The Darul Hana Bridge
It casts a snake-like shadow on the river
In the “Lonely Planet” Borneo guide it says that Kuching will “amply reward visitors with a penchant for aimless ambling”. So true! So, on Sunday we spent the day aimlessly ambling along the waterfront, through Chinatown, the old colonial sector and the Islamic market, across the new bridge and around and about the town in general. We set off in the rain, then spent most of the day in the heat (I bought a rainbow umbrella to use for rain and sunshine), then in the evening we had a terrific dramatic thunderstorm. Most evenings it has rained after lovely sunny days, so we are still waiting for the opportunity to take an evening river cruise!
Along the waterfront promenade there is an open-air community building called “The People’s Place” and often of an evening there are musical groups playing there and dancers sometimes too. This Sunday morning as people strolled along, the kids were enjoying a Taekwon-Do lesson.
At the western end of the waterfront promenade, on the southern bank of the Sarawak, sits very squarely, the squat “Square Tower”, built in 1879; along with Fort Margherita on the northern bank, it once guarded the
river against marauders and pirates. It still bears the coat of arms of the Brooke white rajahs. Behind it stands the Brooke Memorial and behind that the beautiful colonial Old Court House. Now that the Legislative Assembly is across the river in the Sarawak State Assembly building, the old court house has become a rather smart tourist complex, bistro café, restaurant, bars and textile centre. Smartest loos in Kuching too!
The star of the river is the new Darul Hana Bridge. This pedestrian bridge is 335 metres long, 3.25 metres wide and it is like a big snake, starting on the south bank with a complete 360-degree loop, then one of the two large viewing platforms (30 x 11 metres) then the long “s” central walkway, which actually sways a bit in the centre, then the second viewing platform, then a final curve down to the northern bank. It is a superb piece of architecture. It is like walking on a huge and exquisite modern sculpture. I have not been so excited about a structure since I saw the new London Bridge Station last year (which is also magnificent). The Darul Hana is representative of the traditional Bidayuh bamboo
bridges (but it wobbles more than they do) and the two huge towers, upon which the whole bridge is suspended, represent giant Hornbills, one facing upriver, the other facing down. The four pylons embedded in the river bed are the legs of the two Hornbills, the viewing platforms are their bodies and the huge towers are their necks and heads. Our plan was to get a “tambang” boat back across the river after seeing the Astana palace, but despite the heat we decided to walk the bridge a second time. The Sarawak river shimmers in the afternoon heat. It is such a beautifully clean river, devoid of the usual rubbish rafts that one so often sees in cities. The whole city is clean in fact, people are frequently sweeping their shop fronts and pavements.

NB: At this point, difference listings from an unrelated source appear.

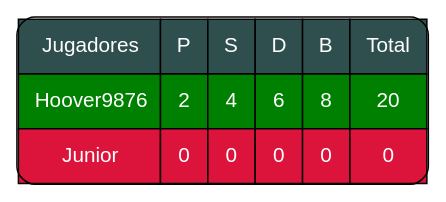
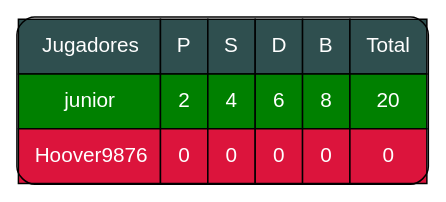
Before and after one commit to Desconocido502/-EDD_2S-BatallaNaval_201902502: the diagram in Fase 3/Cliente/EDDimg/ResultGame_html.dot, drawn with Graphviz. The commit also changed 19 other files, not shown here.

```diff
--- a/Fase 3/Cliente/EDDimg/ResultGame_html.dot
+++ b/Fase 3/Cliente/EDDimg/ResultGame_html.dot
@@ -1,34 +1,34 @@
 
 digraph html {
   node [fontname="Helvetica,Arial,sans-serif", fontcolor="white"]
   abc [shape = none, margin = 0, label=<
 <TABLE BORDER = "1" CELLBORDER = "1" CELLSPACING="0" CELLPADDING="10" style='rounded'>
 <TR>
 	<TD BGCOLOR="DarkSlateGray">Jugadores</TD>
 	<TD BGCOLOR="DarkSlateGray">P</TD>
 	<TD BGCOLOR="DarkSlateGray">S</TD>
 	<TD BGCOLOR="DarkSlateGray">D</TD>
 	<TD BGCOLOR="DarkSlateGray">B</TD>
 	<TD BGCOLOR="DarkSlateGray">Total</TD>
 </TR>
 
 <TR>
-    <TD BGCOLOR="#008000">Hoover9876</TD>
+    <TD BGCOLOR="#008000">junior</TD>
     <TD BGCOLOR="#008000">2</TD>
     <TD BGCOLOR="#008000">4</TD>
     <TD BGCOLOR="#008000">6</TD>
     <TD BGCOLOR="#008000">8</TD>
     <TD BGCOLOR="#008000">20</TD>
 </TR>
 
 <TR>
-    <TD BGCOLOR="Crimson">Junior</TD>
+    <TD BGCOLOR="Crimson">Hoover9876</TD>
     <TD BGCOLOR="Crimson">0</TD>
     <TD BGCOLOR="Crimson">0</TD>
     <TD BGCOLOR="Crimson">0</TD>
     <TD BGCOLOR="Crimson">0</TD>
     <TD BGCOLOR="Crimson">0</TD>
 </TR>
 </TABLE>>];
 
 }
```
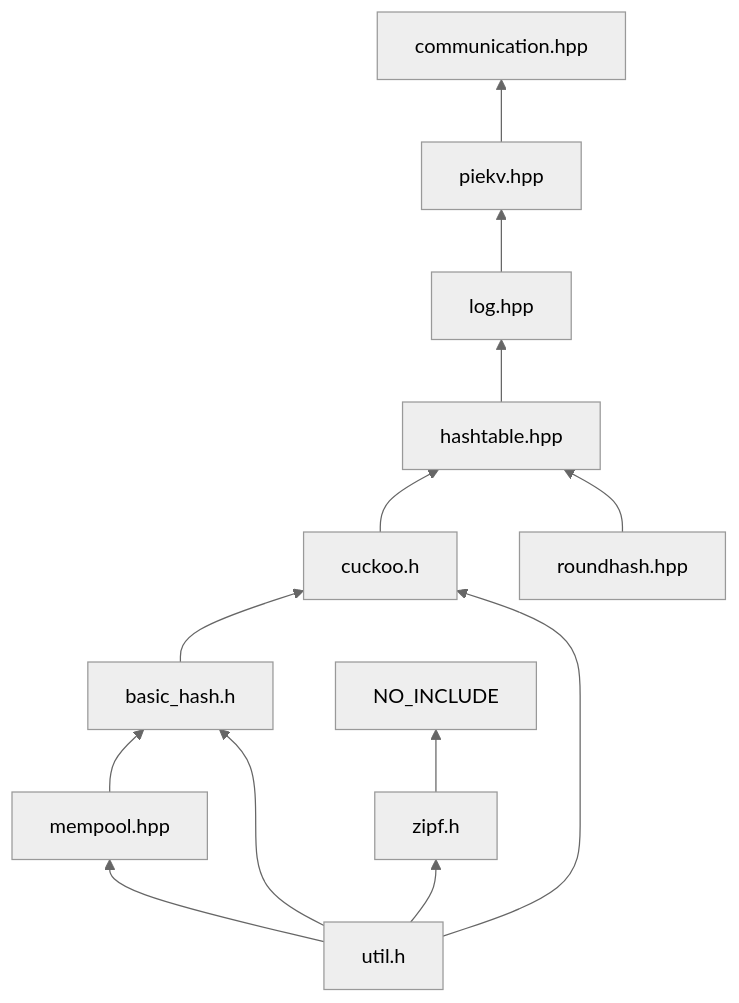
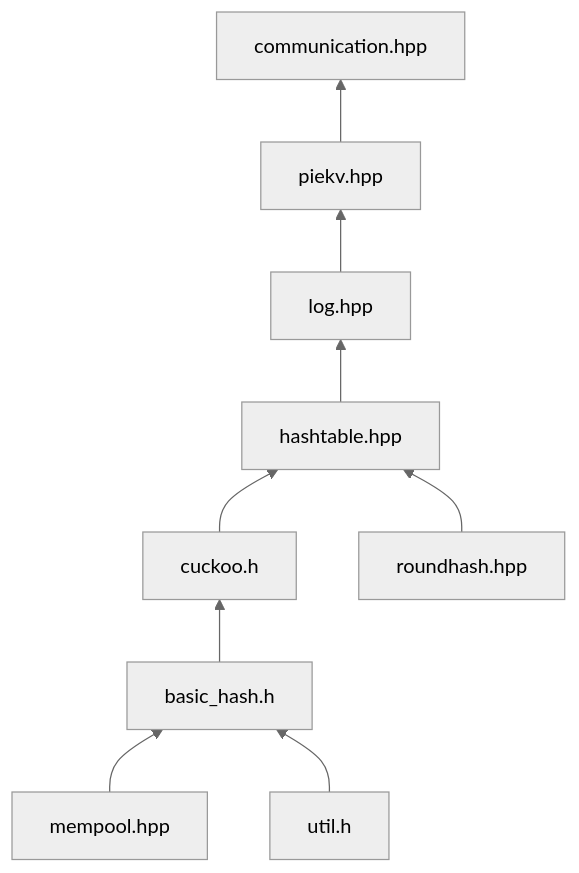
The second of 2 diagrams in README.md (JuvenileFir/FlexibieKV), drawn with Mermaid (neutral theme) before and after one commit. The commit also changed other lines of this file, not shown here.

Commit message:
readme graph

````diff
--- a/README.md
+++ b/README.md
@@ -142,45 +27,44 @@
 ```mermaid
 graph BT
 	
 basic_hash.h --> cuckoo.h
 
 %%basic_hash.h --> bc>basic_hash.c]
 %%basic_hash.h --> hp>hashtable.cpp]
 
 %%communication.hpp --> cp>communication.cpp]
 %%communication.hpp --> mp>main.cpp]
 
 cuckoo.h --> hashtable.hpp
 
 %%cuckoo.h --> cc>cuckoo.c]
 
 hashtable.hpp --> log.hpp
 
 %%hashtable.hpp --> hp>hashtable.cpp]
 
 log.hpp --> piekv.hpp
 %%log.hpp --> mempool.hpp
 
 %%log.hpp --> lp>log.cpp]
 
 mempool.hpp --> basic_hash.h
 
 %%mempool.hpp --> mp>mempool.cpp]
 
 piekv.hpp --> communication.hpp
 
 %%piekv.hpp --> fp>flowing_controller.cpp]
 %%piekv.hpp --> op>operation.cpp]
 
 roundhash.hpp --> hashtable.hpp
 
 %%roundhash.hpp --> rp>roundhash.cpp]
 
-util.h --> zipf.h
-util.h --> cuckoo.h
+%%util.h --> zipf.h
 util.h --> basic_hash.h
-util.h --> mempool.hpp
 
-zipf.h --> NO_INCLUDE
+%%zipf.h --> NO_INCLUDE
+
 
 ```
````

After the bridge walk we had an ice-cream by the old Steamship building (where the kiosk lady is always sweeping the promenade around her tables) and got back to our hotel just before the evening thunderstorm caused rivers to sweep across the road, lightning to fork down and thunder to rumble away. Tropical storms really are something else. Once mother nature had reminded us of
her awesome power, the sun came out briefly before quickly setting and we were able to go out for dinner without having to paddle across the roads. Such a nice Sunday!
Tot: 2.01s; Tpl: 0.075s; cc: 14; qc: 30; dbt: 0.0242s; 1; m:saturn w:www (220.127.116.11); sld: 2;
; mem: 1.3mb